You have insurance on your home, your car, your health.
How about your retirement plan?
“People have homeowners insurance to protect against fires and floods,” notes independent financial planner Stephen Ng, founder and president of Stephen Ng Financial Group. “They buy insurance to replace their car if it gets wrecked and they buy health insurance to protect themselves from medical costs.
“But for many people, their biggest material asset is their retirement portfolio. When I look at a new client’s portfolio and ask, ‘Where’s your insurance?’ they look at me like I’m crazy!”
Insure your retirement fund by taking steps to safeguard at least a portion of it, Ng says. As you get closer to retiring, the amount you safeguard will be what you need to rely on for your retirement income.
“Your retirement income should be derived from guaranteed sources, such as Social Security benefits and your pension plan,” says Ng, a licensed 3(21) fiduciary advisor, certified to advise companies about their 401(k) and other retirement plans. “It’s the amount you need to pay the bills and do the other things you hope to do in retirement, so your retirement income needs to be a guaranteed source of income.

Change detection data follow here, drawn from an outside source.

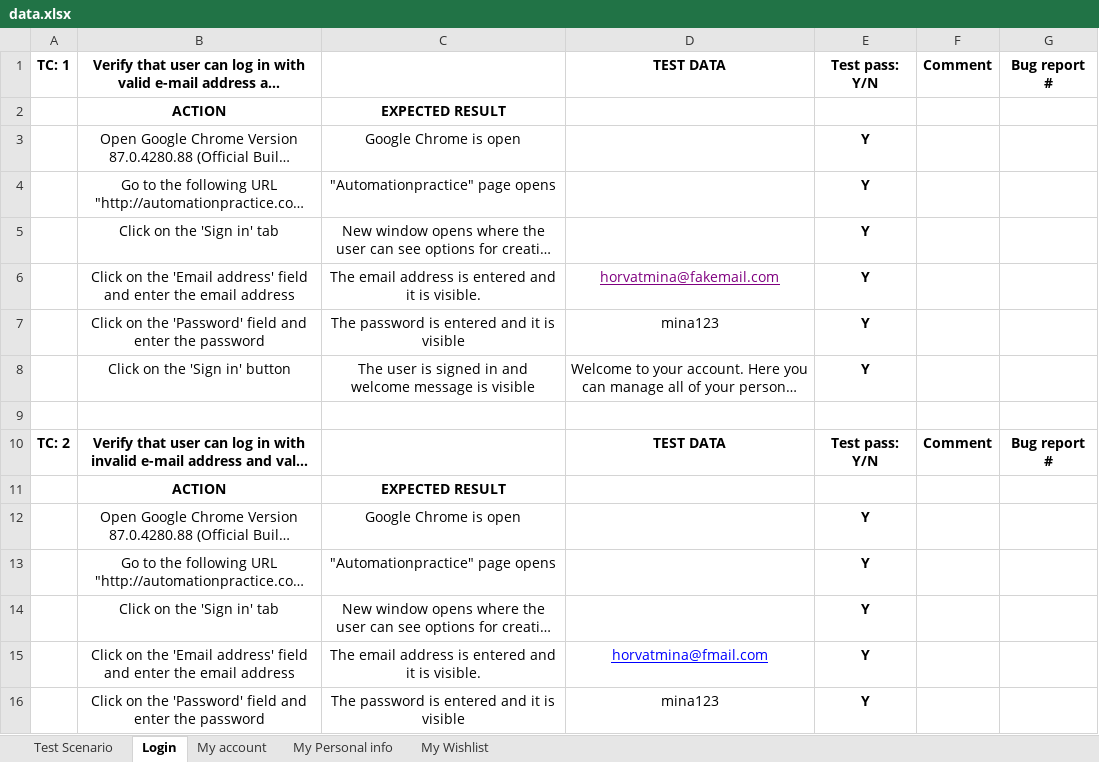
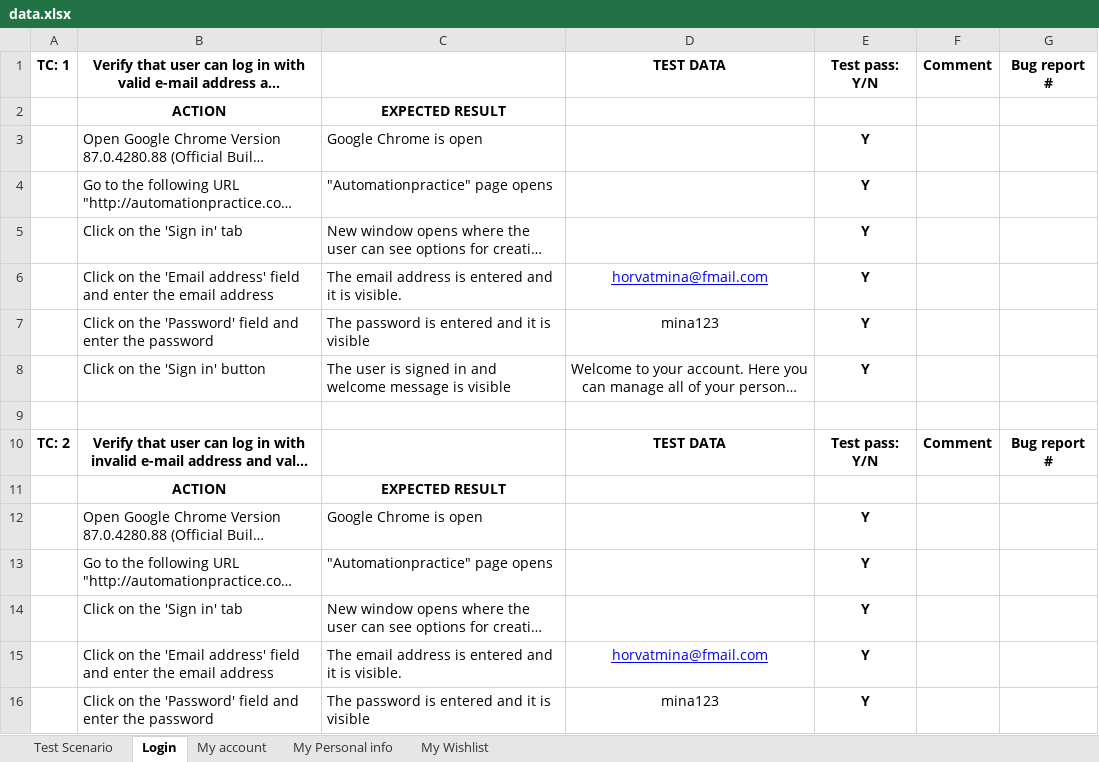
Before and after one commit to horvatmina/SeleniumProject, an Excel workbook: data/data.xlsx, sheet Login, drawn as a sheet; only a part is shown; long unchanged cells end in …; values as stored, in another font and other column widths than the file's, no borders; the diff covers the shown part only; the diff names each change by its address in the sheet, - before the commit and + after, or states it on an @@ line.

```diff
--- a/data/data.xlsx (sheet Login)
+++ b/data/data.xlsx (sheet Login)
-B3:C8 alignment: center
+B3:C8 alignment: left
-D6: horvatmina@fakemail.com
+D6: horvatmina@fmail.com
-D6 text colour: #800080
+D6 text colour: #0000FF
-B12:C16 alignment: center
+B12:C16 alignment: left
```
Also changed, not shown: cell formats elsewhere in this sheet, sheet My Wishlist, sheet Test Scenario, sheet My account, sheet My Personal info, 7 other files.
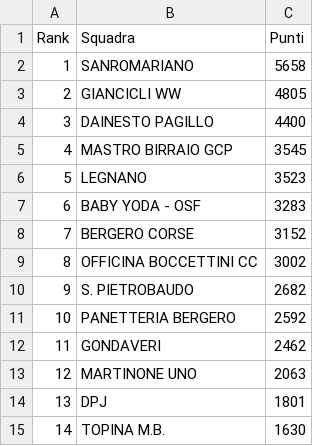
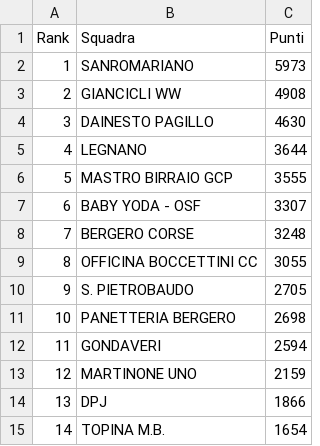
Before and after one commit to ciclismoreale/ciclismoreale.github.io, a CSV file: data/totale.csv, drawn as a sheet.

```diff
--- a/data/totale.csv
+++ b/data/totale.csv
@@ -1,15 +1,15 @@
 Rank,Squadra,Punti
-1,SANROMARIANO,5658
-2,GIANCICLI WW,4805
-3,DAINESTO PAGILLO,4400
-4,MASTRO BIRRAIO GCP,3545
-5,LEGNANO,3523
-6,BABY YODA - OSF,3283
-7,BERGERO CORSE,3152
-8,OFFICINA BOCCETTINI CC,3002
-9,S. PIETROBAUDO,2682
-10,PANETTERIA BERGERO,2592
-11,GONDAVERI,2462
-12,MARTINONE UNO,2063
-13,DPJ,1801
-14,TOPINA M.B.,1630
+1,SANROMARIANO,5973
+2,GIANCICLI WW,4908
+3,DAINESTO PAGILLO,4630
+4,LEGNANO,3644
+5,MASTRO BIRRAIO GCP,3555
+6,BABY YODA - OSF,3307
+7,BERGERO CORSE,3248
+8,OFFICINA BOCCETTINI CC,3055
+9,S. PIETROBAUDO,2705
+10,PANETTERIA BERGERO,2698
+11,GONDAVERI,2594
+12,MARTINONE UNO,2159
+13,DPJ,1866
+14,TOPINA M.B.,1654
```
Also changed, not shown: data/cqranking_riders.csv, data/mensile.csv, 11 other files.
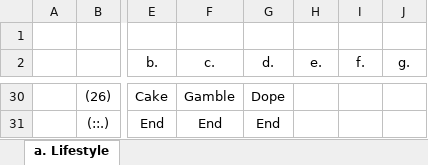
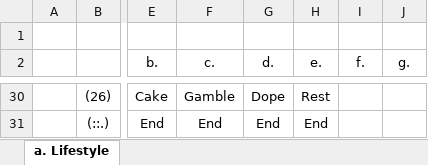
Before and after one commit to openroot/moreHeadlines53, an Excel workbook: moreHeadlines53/moreHeadlines53.xlsx, sheet a. Lifestyle, drawn as a sheet; only a part is shown, gaps mark what is left out; values as stored, in another font and other column widths than the file's, no borders; charts and pictures not drawn; the diff covers the shown part only; the diff names each change by its address in the sheet, - before the commit and + after, or states it on an @@ line.

```diff
--- a/moreHeadlines53/moreHeadlines53.xlsx (sheet a. Lifestyle)
+++ b/moreHeadlines53/moreHeadlines53.xlsx (sheet a. Lifestyle)
-H30 (e.): (empty)
+H30 (e.): Rest
-H31 (e.): (empty)
+H31 (e.): End
```
Also changed, not shown: 26 edited cells elsewhere in this sheet, 7 other files.
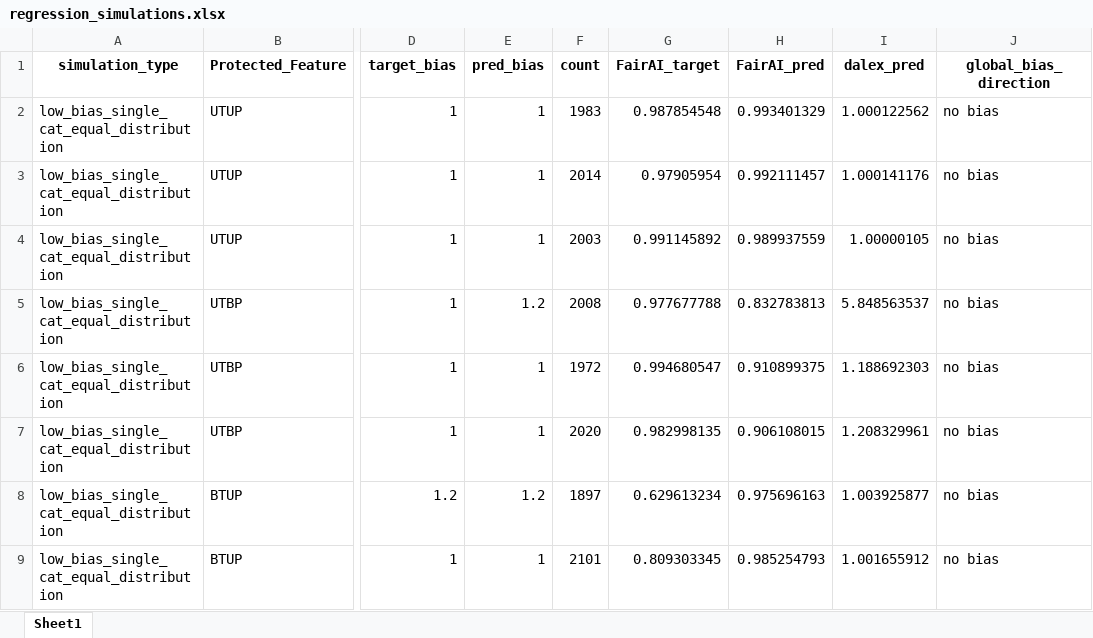
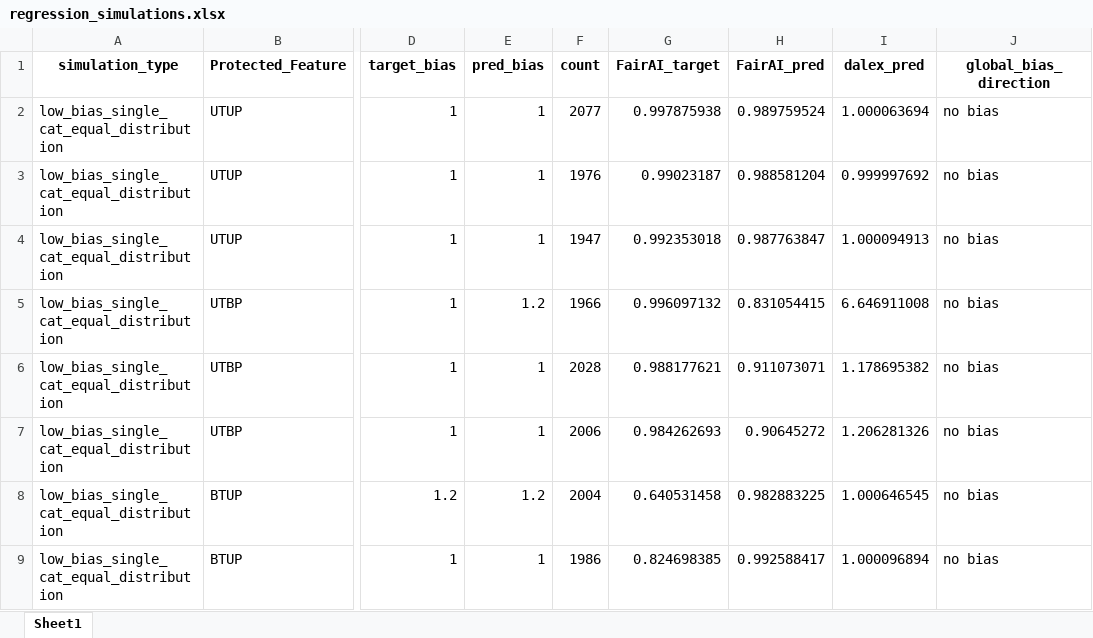
Before and after one commit to arushi-jain-27/bias_and_fairness, an Excel workbook: results/regression_simulations.xlsx, sheet Sheet1, drawn as a sheet; only a part is shown, gaps mark what is left out; values as stored, in another font and other column widths than the file's, no borders; conditional formats not drawn; the diff covers the shown part only; the diff names each change by its address in the sheet, - before the commit and + after, or states it on an @@ line.

```diff
--- a/results/regression_simulations.xlsx (sheet Sheet1)
+++ b/results/regression_simulations.xlsx (sheet Sheet1)
-F2 (count): 1983
+F2 (count): 2077
-G2 (FairAI_target): 0.987854548
+G2 (FairAI_target): 0.997875938
-H2 (FairAI_pred): 0.993401329
+H2 (FairAI_pred): 0.989759524
-I2 (dalex_pred): 1.000122562
+I2 (dalex_pred): 1.000063694
-F3 (count): 2014
+F3 (count): 1976
-G3 (FairAI_target): 0.97905954
+G3 (FairAI_target): 0.99023187
-H3 (FairAI_pred): 0.992111457
+H3 (FairAI_pred): 0.988581204
-I3 (dalex_pred): 1.000141176
+I3 (dalex_pred): 0.999997692
-F4 (count): 2003
+F4 (count): 1947
-G4 (FairAI_target): 0.991145892
+G4 (FairAI_target): 0.992353018
-H4 (FairAI_pred): 0.989937559
+H4 (FairAI_pred): 0.987763847
-I4 (dalex_pred): 1.00000105
+I4 (dalex_pred): 1.000094913
-F5 (count): 2008
+F5 (count): 1966
-G5 (FairAI_target): 0.977677788
+G5 (FairAI_target): 0.996097132
-H5 (FairAI_pred): 0.832783813
+H5 (FairAI_pred): 0.831054415
-I5 (dalex_pred): 5.848563537
+I5 (dalex_pred): 6.646911008
-F6 (count): 1972
+F6 (count): 2028
-G6 (FairAI_target): 0.994680547
+G6 (FairAI_target): 0.988177621
-H6 (FairAI_pred): 0.910899375
+H6 (FairAI_pred): 0.911073071
-I6 (dalex_pred): 1.188692303
+I6 (dalex_pred): 1.178695382
-F7 (count): 2020
+F7 (count): 2006
-G7 (FairAI_target): 0.982998135
+G7 (FairAI_target): 0.984262693
-H7 (FairAI_pred): 0.906108015
+H7 (FairAI_pred): 0.90645272
-I7 (dalex_pred): 1.208329961
+I7 (dalex_pred): 1.206281326
-F8 (count): 1897
+F8 (count): 2004
-G8 (FairAI_target): 0.629613234
+G8 (FairAI_target): 0.640531458
-H8 (FairAI_pred): 0.975696163
+H8 (FairAI_pred): 0.982883225
-I8 (dalex_pred): 1.003925877
+I8 (dalex_pred): 1.000646545
-F9 (count): 2101
+F9 (count): 1986
-G9 (FairAI_target): 0.809303345
+G9 (FairAI_target): 0.824698385
-H9 (FairAI_pred): 0.985254793
+H9 (FairAI_pred): 0.992588417
-I9 (dalex_pred): 1.001655912
+I9 (dalex_pred): 1.000096894
```
Also changed, not shown: 916 edited cells elsewhere in this sheet, results/classification_simulations.xlsx, 13 other files.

“Then you look for your ‘play checks.’ That’s the money you don’t absolutely have to have, so you can still try to grow it, and take risks with it, in the market.”
Ng offers these tips for insuring your retirement plan:
• Invest a portion of your portfolio in annuities.
Annuities are long-term investment options through insurance companies that guarantee you payments over a certain rate of time, which could be the rest of your life or the life of your spouse or other survivor. Note: The guarantee is subject to the financial strength and claims-paying ability of the issuing insurance company.
• If you leave your job, quickly roll your employer-sponsored 401(k) into an IRA.
While 401(k)s are a great tool for saving, particularly if your employer is providing matching funds, if you were to die, the taxes your survivors would pay on your 401(k) would be much higher than on an IRA. That’s because they would have to inherit the money in a lump sum – that could easily take 35 percent right off the top. The lump-sum rule does not apply to IRAs. While your spouse would have the option to inherit your 401(k) as an IRA, your children would not. So, take advantage of your employer-sponsored 401(k), but if you leave the company, convert to an IRA or ROTH IRA. You can also begin transferring your 401(k) funds to an IRA at age 59½.
• Consider converting your IRA to a ROTH IRA.
For protection from future income tax rate increases, you should consider slowly converting your tax-deferred IRA funds into a ROTH IRA. Yes, you’ll have to pay the taxes now on the money you transfer, but that will guarantee that withdrawals in your retirement are not taxed – even as the money grows. If you plan to leave at least part of your IRA to your children, they’ll benefit from a fund that continues to grow tax-free.